Now performing on his own, an Abbacaxi live show takes you on a trip with plenty of emotional peaks and troughs. Playing instruments and synths, looping from a library of his own sounds and singing, he goes from trip-hop to house. Hands-in-the-air moments to singalongs and back again, all with the sort of melodies and top-lines you don't soon forget. "I find it fun to make my guitar sound like a synth," he says. "I express myself more comfortably on the guitar, but love the deep and watery sounds of synthesizers.”
That sense of musicianship defines the new music that Thomas has coming on the Lost Decay label. After national airplay of well-received singles 'Got To Hold On' and 'Used To Keep Me Warm', EP1 will be his first full release. The five tracks show he has already honed in on a unique and accomplished sound that draws on a broad range of styles.
There are floaty-light summer grooves with airy drumming and heavenly vocals. Bubbling deep house rhythms are stuffed with organic sounds, and funky bass riffs make for steamy late-night grooves. They are songs rather than tracks, and are all infused with love, warmth and balmy synths. The subtle but seductive vocals add to the classy good-time feelings. They are the sort of tunes you want to hear on a compact summer festival stage surrounded by greenery, on a beach in Croatia, or a cosy basement club amongst happy smiling faces.

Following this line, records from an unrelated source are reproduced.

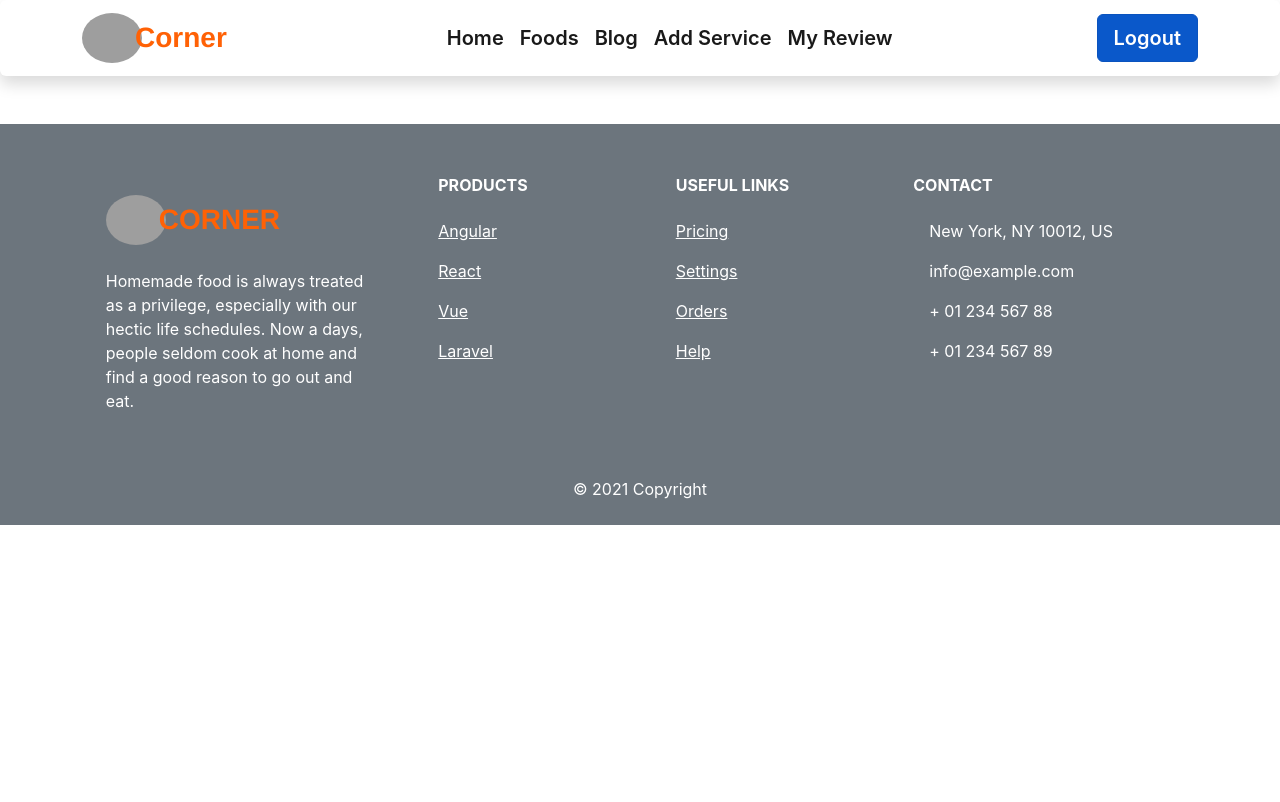
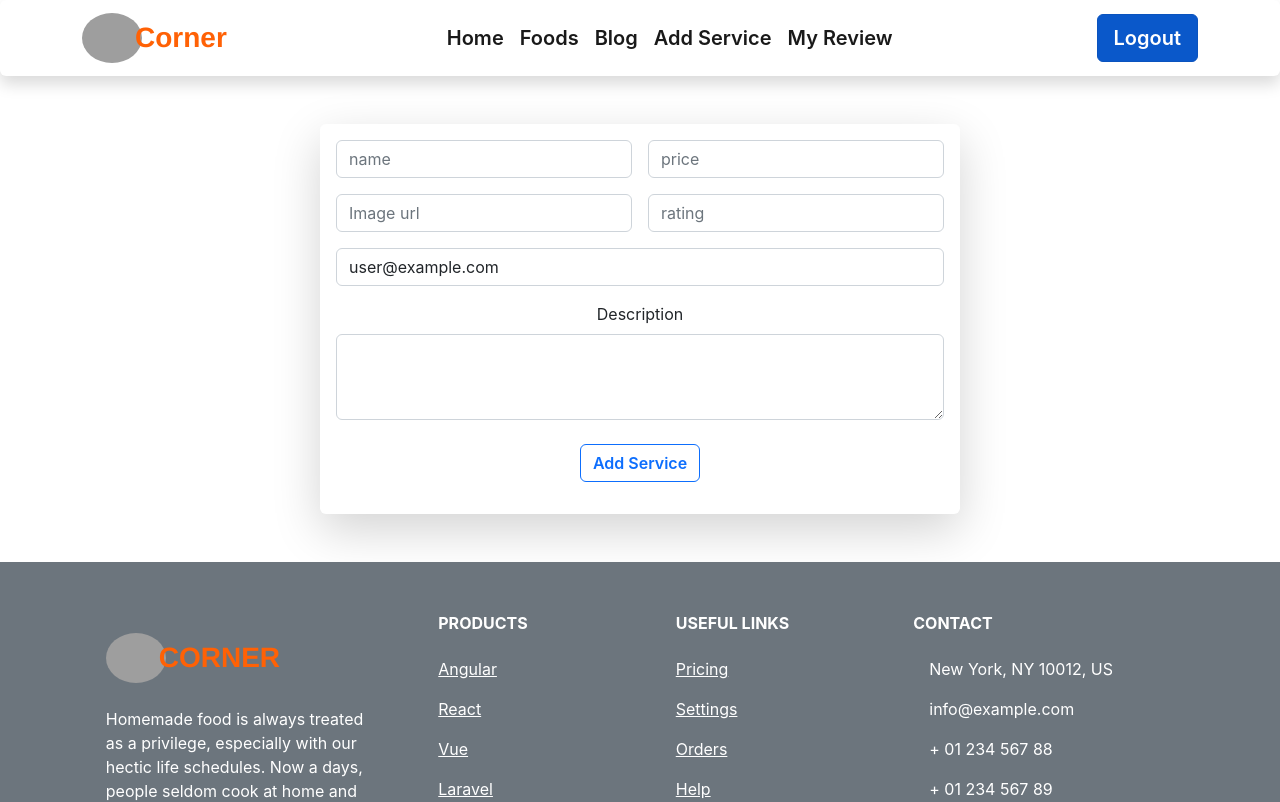
Before and after one commit to asifikbal01890/Food-Corner-client-site, a React (Create React App) app: page /addService in a window 1280 px wide. Shown: the top 802 px of the page. Built offline with nearby package versions, Linux system fonts and the light colour scheme; no server answers; sample sign-in values are in the browser's storage; grey boxes are pictures that could not be loaded.

Commit message:
add service implement

```diff
--- a/src/Component/AddService/AddService.js
+++ b/src/Component/AddService/AddService.js
@@ -1,10 +1,52 @@
-import React from 'react';
+import React, { useContext } from 'react';
+import { AuthContext } from '../../Contexts/AuthProvider/AuthProvider';
 
 const AddService = () => {
+    const {user} = useContext(AuthContext);
+
+    const handleAddService= event =>{
+        event.preventDefault();
+        const form = event.target;
+        const email = user?.email || 'unregistered';
+        const name = form.name.value;
+        const img = form.img.value;
+        const price = form.price.value;
+        const rating = form.rating.value;
+        const text = form.text.value;
+
+    const foods = {
+        email,
+        name,
+        description: text,
+        img,
+        price,
+        rating,
+    }
+}
+
     return (
-        <div>
 
-        </div>
+            <form onSubmit={handleAddService} >
+                <div className='w-50 mx-auto shadow-lg p-3 mb-5 bg-body rounded mt-5'>
+                    <div className="mb-3 r0">
+                    <div className='d-flex mb-3'>
+                    <input name="name" type="name" className="form-control me-3" id="exampleFormControlInput1" placeholder="name"/>
+                    <input name="price" type="number" className="form-control" id="exampleFormControlInput1" placeholder="price"/>
+                    </div>
+                    <div className='d-flex mb-3'>
+                    <input name="img" type="name" className="form-control me-3" id="exampleFormControlInput1" placeholder="Image url"/>
+                    <input name="rating" type="number" className="form-control" id="exampleFormControlInput1" placeholder="rating"/>
+                    </div>
+                    <input name="email" type="email" className="form-control" id="exampleFormControlInput1" placeholder="email" defaultValue={user?.email}/>
+                        </div>
+                        <div className="mb-3">
+                        <label for="exampleFormControlTextarea1" className="form-label">Description</label>
+                        <textarea name='text' className="form-control" id="exampleFormControlTextarea1" rows="3"></textarea>
+                        <button className='btn btn-outline-primary fw-semibold mt-4'>Add Service</button>
+                    </div>
+                </div>
+            </form>
+
     );
 };
 
--- a/src/Component/CustomersReview/CustomersReview.js
+++ b/src/Component/CustomersReview/CustomersReview.js
@@ -1,5 +1,4 @@
 import React, { useContext } from 'react';
-import { FaThemeco } from 'react-icons/fa';
 import { AuthContext } from '../../Contexts/AuthProvider/AuthProvider';
 
 const CustomersReview = ({food}) => {
@@ -18,7 +17,7 @@ const CustomersReview = ({food}) => {
         const text = form.text.value;
 
     const reviewer = {
-        _id: _id,
+        id: _id,
         foodName: name,
         email,
         userName,
@@ -26,12 +25,12 @@ const CustomersReview = ({food}) => {
         text
     }
 
-    if(userrating.length > 2){
-        alert('Make rating only 1 Characters')
-    }
-    else if (userrating > 6 && userrating < -1) {
-        alert('Make rating only 0-5 Number')
-    }
+    // if(userrating.length > 2){
+    //     alert('Make rating only 1 Characters')
+    // }
+    // else if (userrating > 6 && userrating < -1) {
+    //     alert('Make rating only 0-5 Number')
+    // }
 
 
     fetch('http://localhost:5000/reviewer', {
@@ -59,7 +58,7 @@ const CustomersReview = ({food}) => {
         <div className="mb-3 r0">
            <div className='d-flex mb-3'>
            <input name="name" type="name" className="form-control me-3" id="exampleFormControlInput1" placeholder="name"/>
-           <input name="rating" type="rating" className="form-control" id="exampleFormControlInput1" placeholder="rating"/>
+           <input name="rating" type="number" className="form-control" id="exampleFormControlInput1" placeholder="rating"/>
            </div>
             <input name="email" type="email" className="form-control" id="exampleFormControlInput1" placeholder="email" defaultValue={user?.email}/>
 
```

Abbacaxi is an intentional misspelling of the Portuguese word for pineapple. With that fruit's sweet and juicy associations, and the extra 'b' a subtle nod to Abba's sing-song disco sounds, you have a big hint at what to expect from Thomas's music. Though his fun, effervescent character is reflected in his music, he is just as able to break your heart with his melancholic acoustic guitar and neo-soul vocals. Musicians as versatile as Abbacaxi don't come along too often, so strap in and enjoy the ride.